An autopsy is a source of discovery that informs the way we think about disease systemically. Atherosclerosis, hypertension, diabetes and metabolic syndrome these are the diseases you study during an autopsy. These are the diseases that are killing hundreds of thousands of people and autopsy is important to help understand how these diseases develop and progress.
Autopsy information provided the first image of the human coronary system. Their findings provided insight into the basic processes underlying chest pain and heart attack; identified collateral heart circulation; defined the anatomy of the diseased heart and the vascular changes of congestive heart failure and cardiogenic shock.
A special autopsy issue, three studies offer insight into how autopsy contributes to answers about the causes of sudden cardiac death, gathering information from implantable devices about time and cause of death as well as ways to improve heart function, and identifying the original cause of atherosclerosis fatty deposits that can clog arteries and lead to heart attack and stroke.
The first study suggests that molecular autopsy may provide answers regarding sudden unexplained death in the young and whether surviving family members are also at risk. They studied autopsy subjects with cardiac implantable electronic devices (CIEDs). These devices often store valuable downloadable information which is used to determine cause, mechanism and time of death more precisely than autopsy alone.
Cardiac Implanted Electronic Devices
The researchers collected and analyzed data from 151 cardiac implanted electronic devices 109 pacemakers, 35 defibrillators and seven implantable loop recorders—removed during 5,368 autopsies conducted from February 2012 to April 2017. Device and data analysis determined the time of death in 70% of these cases and clarified the cause of death in 60.8%. Also, device analysis in an important tool to detect potential CIED-related safety issues.
They took tissue samples harvested from 100 autopsies of young adults and used mass-spectrometry to identify early signs of "re-wiring" at a cellular level that appear to be the earliest sign of atherosclerosis.

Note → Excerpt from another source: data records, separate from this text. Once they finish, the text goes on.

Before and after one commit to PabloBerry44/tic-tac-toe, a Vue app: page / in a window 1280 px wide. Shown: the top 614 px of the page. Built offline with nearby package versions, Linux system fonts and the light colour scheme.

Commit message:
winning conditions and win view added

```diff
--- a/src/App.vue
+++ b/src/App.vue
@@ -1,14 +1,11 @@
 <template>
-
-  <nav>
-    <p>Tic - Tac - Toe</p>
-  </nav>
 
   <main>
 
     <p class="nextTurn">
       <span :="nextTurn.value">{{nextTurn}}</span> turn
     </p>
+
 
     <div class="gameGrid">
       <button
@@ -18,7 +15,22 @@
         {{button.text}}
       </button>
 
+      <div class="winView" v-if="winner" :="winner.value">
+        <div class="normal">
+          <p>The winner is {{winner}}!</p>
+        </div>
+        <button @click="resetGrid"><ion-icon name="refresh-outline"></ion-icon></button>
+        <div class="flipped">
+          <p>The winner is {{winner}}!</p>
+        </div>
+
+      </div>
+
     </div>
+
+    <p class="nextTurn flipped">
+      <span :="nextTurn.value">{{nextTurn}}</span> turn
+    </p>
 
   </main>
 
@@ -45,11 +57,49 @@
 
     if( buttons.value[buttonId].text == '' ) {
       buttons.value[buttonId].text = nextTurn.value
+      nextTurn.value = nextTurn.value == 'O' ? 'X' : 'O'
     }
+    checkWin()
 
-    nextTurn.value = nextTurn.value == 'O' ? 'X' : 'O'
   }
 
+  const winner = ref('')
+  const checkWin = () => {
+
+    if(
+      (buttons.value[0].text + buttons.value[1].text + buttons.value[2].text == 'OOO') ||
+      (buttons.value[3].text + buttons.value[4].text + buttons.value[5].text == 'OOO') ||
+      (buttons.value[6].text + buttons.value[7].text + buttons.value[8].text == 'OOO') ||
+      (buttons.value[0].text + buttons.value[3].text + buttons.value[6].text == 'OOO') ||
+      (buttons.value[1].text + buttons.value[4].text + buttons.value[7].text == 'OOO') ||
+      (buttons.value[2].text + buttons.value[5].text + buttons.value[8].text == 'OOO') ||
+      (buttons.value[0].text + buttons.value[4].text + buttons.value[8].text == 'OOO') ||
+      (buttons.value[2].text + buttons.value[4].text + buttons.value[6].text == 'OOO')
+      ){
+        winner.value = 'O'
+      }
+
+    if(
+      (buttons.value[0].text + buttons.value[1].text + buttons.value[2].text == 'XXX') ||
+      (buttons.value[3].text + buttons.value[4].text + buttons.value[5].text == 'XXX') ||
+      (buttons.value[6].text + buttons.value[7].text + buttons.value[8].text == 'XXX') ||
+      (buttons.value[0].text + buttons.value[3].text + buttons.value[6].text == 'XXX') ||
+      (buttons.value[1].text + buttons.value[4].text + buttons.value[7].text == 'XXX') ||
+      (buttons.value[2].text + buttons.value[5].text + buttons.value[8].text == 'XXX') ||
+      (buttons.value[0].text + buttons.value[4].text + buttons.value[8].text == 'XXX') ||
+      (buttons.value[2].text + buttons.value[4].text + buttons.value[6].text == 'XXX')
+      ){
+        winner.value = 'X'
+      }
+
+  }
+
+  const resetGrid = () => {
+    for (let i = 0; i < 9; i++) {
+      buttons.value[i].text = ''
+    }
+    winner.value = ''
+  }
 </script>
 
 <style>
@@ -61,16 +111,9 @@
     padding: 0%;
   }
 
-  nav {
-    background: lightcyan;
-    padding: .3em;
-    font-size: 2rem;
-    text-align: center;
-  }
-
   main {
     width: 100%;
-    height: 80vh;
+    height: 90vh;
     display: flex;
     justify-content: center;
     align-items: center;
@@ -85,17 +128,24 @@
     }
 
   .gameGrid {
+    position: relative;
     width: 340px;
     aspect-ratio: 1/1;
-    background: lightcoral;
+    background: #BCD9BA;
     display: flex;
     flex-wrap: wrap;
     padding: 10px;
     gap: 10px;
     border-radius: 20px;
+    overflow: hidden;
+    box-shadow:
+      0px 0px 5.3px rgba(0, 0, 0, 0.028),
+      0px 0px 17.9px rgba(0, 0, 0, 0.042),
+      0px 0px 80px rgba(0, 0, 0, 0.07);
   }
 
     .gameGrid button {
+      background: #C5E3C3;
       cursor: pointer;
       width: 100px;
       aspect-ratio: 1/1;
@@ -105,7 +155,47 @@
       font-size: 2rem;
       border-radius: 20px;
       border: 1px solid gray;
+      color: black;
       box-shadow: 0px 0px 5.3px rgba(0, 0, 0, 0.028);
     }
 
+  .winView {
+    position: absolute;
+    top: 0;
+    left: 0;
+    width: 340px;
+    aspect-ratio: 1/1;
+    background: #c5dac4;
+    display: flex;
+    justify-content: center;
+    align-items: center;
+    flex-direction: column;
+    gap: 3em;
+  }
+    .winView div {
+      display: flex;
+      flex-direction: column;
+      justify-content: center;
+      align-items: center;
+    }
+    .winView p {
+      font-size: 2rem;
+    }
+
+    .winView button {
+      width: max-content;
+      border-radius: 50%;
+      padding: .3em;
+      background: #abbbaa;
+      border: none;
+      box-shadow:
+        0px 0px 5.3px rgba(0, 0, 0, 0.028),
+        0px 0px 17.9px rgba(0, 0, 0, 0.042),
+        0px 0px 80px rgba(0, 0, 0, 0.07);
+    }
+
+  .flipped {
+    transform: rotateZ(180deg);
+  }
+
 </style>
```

Tests of the tissue samples detected changes in a handful of mitochondrial proteins considered the building blocks of tissue. Importantly all the changes occurred in protein networks believed to be markers for atherosclerosis.
A role of an autopsy can play in the American Heart Association's One Brave Idea initiative, which is intended as a multipronged campaign to identify the cause of heart disease and identify strategies to prevent it.